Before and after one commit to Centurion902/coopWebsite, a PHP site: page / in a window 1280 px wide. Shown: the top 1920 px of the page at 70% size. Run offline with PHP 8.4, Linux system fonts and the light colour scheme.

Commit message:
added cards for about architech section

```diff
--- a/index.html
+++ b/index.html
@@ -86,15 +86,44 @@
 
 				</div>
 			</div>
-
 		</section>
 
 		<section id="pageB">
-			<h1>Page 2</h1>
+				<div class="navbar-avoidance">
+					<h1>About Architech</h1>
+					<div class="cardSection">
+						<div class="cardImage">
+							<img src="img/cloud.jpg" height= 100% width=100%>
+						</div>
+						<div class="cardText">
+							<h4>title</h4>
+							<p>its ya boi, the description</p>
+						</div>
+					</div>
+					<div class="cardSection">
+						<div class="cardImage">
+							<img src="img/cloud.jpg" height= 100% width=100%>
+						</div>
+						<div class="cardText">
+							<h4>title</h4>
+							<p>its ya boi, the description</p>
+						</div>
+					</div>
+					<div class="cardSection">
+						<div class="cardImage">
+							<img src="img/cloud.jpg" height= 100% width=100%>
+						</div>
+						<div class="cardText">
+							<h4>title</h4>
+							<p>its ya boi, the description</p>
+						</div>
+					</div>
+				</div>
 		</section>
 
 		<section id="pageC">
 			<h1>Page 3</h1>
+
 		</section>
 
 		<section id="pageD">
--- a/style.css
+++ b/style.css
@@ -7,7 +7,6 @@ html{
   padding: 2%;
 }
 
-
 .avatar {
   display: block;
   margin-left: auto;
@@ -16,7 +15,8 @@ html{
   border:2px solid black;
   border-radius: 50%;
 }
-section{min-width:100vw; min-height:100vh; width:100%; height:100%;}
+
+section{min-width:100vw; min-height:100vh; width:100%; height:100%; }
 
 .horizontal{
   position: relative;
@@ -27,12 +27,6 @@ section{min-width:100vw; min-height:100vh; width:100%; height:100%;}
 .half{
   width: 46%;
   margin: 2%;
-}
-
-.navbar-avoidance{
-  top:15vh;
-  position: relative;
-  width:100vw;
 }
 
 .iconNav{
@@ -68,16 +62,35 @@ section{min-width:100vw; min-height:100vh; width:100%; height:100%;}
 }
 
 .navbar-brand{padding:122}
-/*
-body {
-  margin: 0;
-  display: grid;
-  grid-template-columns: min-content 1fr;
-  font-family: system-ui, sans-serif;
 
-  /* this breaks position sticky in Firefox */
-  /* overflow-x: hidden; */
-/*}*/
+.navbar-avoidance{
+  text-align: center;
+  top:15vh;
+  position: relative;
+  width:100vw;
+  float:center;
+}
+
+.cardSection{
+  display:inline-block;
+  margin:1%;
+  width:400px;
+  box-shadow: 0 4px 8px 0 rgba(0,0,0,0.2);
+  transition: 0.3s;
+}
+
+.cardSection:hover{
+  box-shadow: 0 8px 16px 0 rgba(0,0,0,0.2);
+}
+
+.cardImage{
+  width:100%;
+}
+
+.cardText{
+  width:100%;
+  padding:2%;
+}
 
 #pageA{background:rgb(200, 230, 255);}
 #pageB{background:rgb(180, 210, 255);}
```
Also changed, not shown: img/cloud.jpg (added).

———

• Exercise directions
Find the word "relative" in the entries above, then copy each line that holds it.

• Solution for this exercise
   position: relative;
-  position: relative;
+  position: relative;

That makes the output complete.